● **Task objective**:
When a line in the entries contains the word "main", copy that line in full.

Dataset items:
Content starts
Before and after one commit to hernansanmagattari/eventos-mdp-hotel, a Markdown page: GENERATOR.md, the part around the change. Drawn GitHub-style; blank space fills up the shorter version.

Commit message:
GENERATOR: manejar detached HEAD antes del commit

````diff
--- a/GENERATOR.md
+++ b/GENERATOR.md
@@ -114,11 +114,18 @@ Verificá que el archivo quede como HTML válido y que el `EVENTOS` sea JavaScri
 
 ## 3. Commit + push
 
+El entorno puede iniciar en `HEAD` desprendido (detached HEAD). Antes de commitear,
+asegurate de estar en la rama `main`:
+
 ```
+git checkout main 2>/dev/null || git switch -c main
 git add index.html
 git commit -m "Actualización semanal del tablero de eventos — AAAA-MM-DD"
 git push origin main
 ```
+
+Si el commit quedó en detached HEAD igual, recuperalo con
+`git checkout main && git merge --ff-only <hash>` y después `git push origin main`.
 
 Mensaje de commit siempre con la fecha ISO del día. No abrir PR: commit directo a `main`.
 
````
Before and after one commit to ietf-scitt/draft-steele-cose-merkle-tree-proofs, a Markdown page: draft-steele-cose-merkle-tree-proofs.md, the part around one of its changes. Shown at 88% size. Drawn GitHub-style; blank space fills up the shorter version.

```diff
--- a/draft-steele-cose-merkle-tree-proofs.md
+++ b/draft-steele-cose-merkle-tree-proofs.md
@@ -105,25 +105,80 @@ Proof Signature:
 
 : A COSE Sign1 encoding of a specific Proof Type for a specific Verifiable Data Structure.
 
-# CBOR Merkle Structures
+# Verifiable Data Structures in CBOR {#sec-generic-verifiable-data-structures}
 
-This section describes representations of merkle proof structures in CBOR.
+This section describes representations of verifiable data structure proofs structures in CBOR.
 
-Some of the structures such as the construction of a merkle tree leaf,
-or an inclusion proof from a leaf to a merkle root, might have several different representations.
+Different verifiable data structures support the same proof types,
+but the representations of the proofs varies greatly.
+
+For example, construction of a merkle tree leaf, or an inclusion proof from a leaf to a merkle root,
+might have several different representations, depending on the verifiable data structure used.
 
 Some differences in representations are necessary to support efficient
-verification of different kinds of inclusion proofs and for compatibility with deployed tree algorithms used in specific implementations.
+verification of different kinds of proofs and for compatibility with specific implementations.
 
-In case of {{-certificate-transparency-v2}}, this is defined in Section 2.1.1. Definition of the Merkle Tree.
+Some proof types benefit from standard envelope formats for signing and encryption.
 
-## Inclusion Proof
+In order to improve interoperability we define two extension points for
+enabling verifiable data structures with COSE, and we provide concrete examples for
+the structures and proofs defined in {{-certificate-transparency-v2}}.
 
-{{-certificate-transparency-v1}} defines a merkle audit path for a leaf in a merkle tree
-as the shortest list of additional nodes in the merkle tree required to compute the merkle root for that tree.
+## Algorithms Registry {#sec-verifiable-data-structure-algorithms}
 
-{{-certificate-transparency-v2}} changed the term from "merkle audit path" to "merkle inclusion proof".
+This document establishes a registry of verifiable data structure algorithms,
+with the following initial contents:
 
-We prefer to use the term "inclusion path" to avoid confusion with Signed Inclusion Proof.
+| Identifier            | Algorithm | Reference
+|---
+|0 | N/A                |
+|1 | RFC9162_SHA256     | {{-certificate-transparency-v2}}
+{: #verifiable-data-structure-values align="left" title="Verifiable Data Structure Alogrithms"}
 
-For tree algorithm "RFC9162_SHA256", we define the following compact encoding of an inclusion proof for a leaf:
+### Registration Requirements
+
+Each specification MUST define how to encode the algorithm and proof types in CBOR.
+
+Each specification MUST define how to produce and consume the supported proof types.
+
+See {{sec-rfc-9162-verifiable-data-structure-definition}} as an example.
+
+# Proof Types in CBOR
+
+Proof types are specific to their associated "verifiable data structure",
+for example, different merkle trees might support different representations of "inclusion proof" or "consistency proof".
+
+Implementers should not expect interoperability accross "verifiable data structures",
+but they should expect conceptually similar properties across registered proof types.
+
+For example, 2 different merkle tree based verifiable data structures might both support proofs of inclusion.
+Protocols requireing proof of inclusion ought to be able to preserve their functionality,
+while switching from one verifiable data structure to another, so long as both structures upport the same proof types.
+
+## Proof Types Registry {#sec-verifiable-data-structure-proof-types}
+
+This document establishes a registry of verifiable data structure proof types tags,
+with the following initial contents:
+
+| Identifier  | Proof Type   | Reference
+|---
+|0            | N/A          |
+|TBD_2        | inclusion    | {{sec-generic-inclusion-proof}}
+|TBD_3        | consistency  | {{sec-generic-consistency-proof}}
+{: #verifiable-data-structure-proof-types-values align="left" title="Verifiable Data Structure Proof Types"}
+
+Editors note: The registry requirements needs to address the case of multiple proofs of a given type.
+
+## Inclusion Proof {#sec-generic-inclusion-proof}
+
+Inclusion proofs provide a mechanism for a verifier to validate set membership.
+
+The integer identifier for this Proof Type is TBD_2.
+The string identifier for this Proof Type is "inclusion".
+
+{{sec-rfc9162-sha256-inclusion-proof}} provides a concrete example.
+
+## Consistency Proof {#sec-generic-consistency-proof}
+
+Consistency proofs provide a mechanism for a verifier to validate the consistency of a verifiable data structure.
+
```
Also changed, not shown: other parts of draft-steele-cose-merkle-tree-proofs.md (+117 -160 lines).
Content ends
● **Response box**:
+asegurate de estar en la rama `main`:
+git checkout main 2>/dev/null || git switch -c main
 git push origin main
+`git checkout main && git merge --ff-only <hash>` y después `git push origin main`.
 Mensaje de commit siempre con la fecha ISO del día. No abrir PR: commit directo a `main`.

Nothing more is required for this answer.